I finally wrote a blog post after telling myself I would for 10 years.. and it wasn't until I made a workflow that reduced the friction of publishing to a single click. My past attempts used git to track content but it was just hasslesome enough that I never used it.
Now, I use Notion to write my content and publish it with a Gatsby app deployed on Cloudflare Pages. My favorite part about this setup is that my editor of choice, Notion, also doubles as my Content Management System so writing or editing automatically saves my changes with the source of truth. Publishing changes is just a matter of running the deploy script to grab the latest content from Notion and generate the static web pages.
The key steps in this process are...
- Writing posts in Notion
- Downloading Notion posts as Markdown
- Transforming Markdown into HTML with Gatsby
- Deploying Gatsby on Cloudflare Pages
Steps 2~4 are run automatically after clicking deploy in the Cloudflare Pages web console.
Writing posts in Notion
My posts are organized as rows in a Notion table with a few properties.
- Name - Title of the post as well as a link to the content page
- Published - Marked as true to generate an HTML page on next deployment. Post is invisible otherwise.
- Slug - URL path
- Publish Date - Publish date
All of these fields were defined by me and don't have any special meaning from Notion's perspective so I can add modify the schema however I wish provided that I update my build script to handle the new behavior.
Downloading Notion posts as Markdown
The next step is to grab the data from Notion using the unofficial notion-py API. I based my script off of this one which downloads Notion pages as Markdown. The markdown formatting code is mostly the same but I added some code to handle the table format which I described above.
Another interesting bit I had to add was some image processing to reorient the image if its JPEG EXIF metadata indicates that it's not in the standard orientation. The reorientation fixes a tricky bug where portrait images uploaded from my phone would be rendered by Gatsby with the wrong aspect ratio. Turns out that one of the downstream libraries doesn't check for the orientation field so it mixes up the width and height of an image when calculating its display size.
Transforming Markdown into HTML with Gatsby
Gatsby is a React-based front end framework for building websites. When I chose it, I was looking for a static site generator so I was comparing it to options like Hugo and Jekyll. It looks like Gatsby has grown into a much more powerful tool but static site generation is still my primary use case for it.

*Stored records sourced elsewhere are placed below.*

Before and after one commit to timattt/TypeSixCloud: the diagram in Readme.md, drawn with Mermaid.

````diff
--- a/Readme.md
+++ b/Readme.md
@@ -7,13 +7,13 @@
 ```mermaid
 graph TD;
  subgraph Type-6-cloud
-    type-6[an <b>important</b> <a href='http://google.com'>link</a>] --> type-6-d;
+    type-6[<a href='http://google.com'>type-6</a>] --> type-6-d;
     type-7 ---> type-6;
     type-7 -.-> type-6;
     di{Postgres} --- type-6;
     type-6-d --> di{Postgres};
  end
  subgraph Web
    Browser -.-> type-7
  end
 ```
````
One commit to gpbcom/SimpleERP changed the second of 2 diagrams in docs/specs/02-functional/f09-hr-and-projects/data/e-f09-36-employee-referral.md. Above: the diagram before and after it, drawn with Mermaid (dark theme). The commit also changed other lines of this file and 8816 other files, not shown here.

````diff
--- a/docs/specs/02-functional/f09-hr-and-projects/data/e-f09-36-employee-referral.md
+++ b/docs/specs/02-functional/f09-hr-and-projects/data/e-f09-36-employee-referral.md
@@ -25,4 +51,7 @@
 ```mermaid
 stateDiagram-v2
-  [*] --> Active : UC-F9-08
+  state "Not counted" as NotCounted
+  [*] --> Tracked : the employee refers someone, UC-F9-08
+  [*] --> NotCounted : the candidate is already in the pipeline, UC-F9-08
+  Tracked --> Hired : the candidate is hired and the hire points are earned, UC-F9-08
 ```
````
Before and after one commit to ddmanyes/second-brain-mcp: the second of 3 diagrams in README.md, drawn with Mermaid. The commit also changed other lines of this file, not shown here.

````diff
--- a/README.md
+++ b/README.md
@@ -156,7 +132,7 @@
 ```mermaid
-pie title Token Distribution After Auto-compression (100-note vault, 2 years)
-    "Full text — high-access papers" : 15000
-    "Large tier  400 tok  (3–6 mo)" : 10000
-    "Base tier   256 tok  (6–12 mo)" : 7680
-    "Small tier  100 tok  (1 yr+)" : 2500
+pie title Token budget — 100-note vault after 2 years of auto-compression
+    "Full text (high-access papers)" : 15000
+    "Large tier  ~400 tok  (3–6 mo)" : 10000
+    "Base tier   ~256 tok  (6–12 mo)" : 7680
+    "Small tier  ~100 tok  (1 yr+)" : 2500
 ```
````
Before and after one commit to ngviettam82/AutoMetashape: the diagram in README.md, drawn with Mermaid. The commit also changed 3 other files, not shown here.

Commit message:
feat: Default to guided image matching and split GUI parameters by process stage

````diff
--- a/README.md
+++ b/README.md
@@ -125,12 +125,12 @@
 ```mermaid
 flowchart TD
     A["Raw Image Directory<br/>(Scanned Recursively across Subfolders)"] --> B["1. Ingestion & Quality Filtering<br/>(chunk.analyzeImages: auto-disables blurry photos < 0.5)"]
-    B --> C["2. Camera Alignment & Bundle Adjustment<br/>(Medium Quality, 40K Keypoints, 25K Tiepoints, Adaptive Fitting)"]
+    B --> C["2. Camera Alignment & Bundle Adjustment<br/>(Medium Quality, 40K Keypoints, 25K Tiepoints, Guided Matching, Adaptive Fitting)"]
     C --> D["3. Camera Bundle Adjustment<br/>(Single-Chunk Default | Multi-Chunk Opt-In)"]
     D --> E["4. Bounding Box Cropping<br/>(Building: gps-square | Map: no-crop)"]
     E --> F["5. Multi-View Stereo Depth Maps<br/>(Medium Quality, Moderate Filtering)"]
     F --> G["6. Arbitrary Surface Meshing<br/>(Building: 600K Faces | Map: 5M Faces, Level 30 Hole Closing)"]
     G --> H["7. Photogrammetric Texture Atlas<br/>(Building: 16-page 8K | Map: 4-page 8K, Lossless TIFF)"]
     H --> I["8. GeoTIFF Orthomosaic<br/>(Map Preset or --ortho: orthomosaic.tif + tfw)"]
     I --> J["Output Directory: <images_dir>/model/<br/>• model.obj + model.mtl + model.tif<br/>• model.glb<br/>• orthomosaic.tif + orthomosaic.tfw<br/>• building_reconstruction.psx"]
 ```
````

It's commonly paired with gatsby-remark-images to process images in markdown but I actually use a less popular fork of it called gatsby-remark-images-custom-widths. As far as I can tell, gatsby-remark-images only supports a single
maxWidth property for all images so I was unable to specify different widths for each of my images. Another user ran into the same issue and made the fork that I'm now using.. thanks!
Another approach would be to reprocess the image into the target width when I run the notion downloading script. This has the additional benefit of reducing the image file size, use less bandwidth, and reduce load time.
Deploying Gatsby on Cloudflare Pages
Incredibly, I'm able to build and host my website for free using Cloudflare Pages. I was originally using Netlify (also great) but I switched over because Cloudflare Pages supports free server side analytics whereas Netlify charges $9/month. The free server side web analytics are pretty bare bones but that's fine for me since I just want a rough measure of traffic and be able to tell which posts are the most popular. The alternative was to use Google Analytics but I wanted to avoid adding a client side tracker*.
Cloudflare Pages (and Netlify) supports build scripts so I'm able to run the notion downloading script as part of the deployment and fetch the latest content with every build. The python requirements for the script are specified with a Pipenv file in the root folder.
Another benefit of using Cloudflare is that it handles HTTPS encryption for me. All I had to do was point my domain's name servers to it.
*I noticed that Cloudflare added a beacon tracker to my site but I think it can be removed given that their analytics works without it. Looks like there's some recent discussion on it.
I like this setup because...
- Notion is my favorite editor and is now also the source of truth for content.
- Notion is available on all of my devices.
- Updating content is as simple as making edits and clicking deploy.
- Everything is free aside from the domain name which I purchased on Namecheap.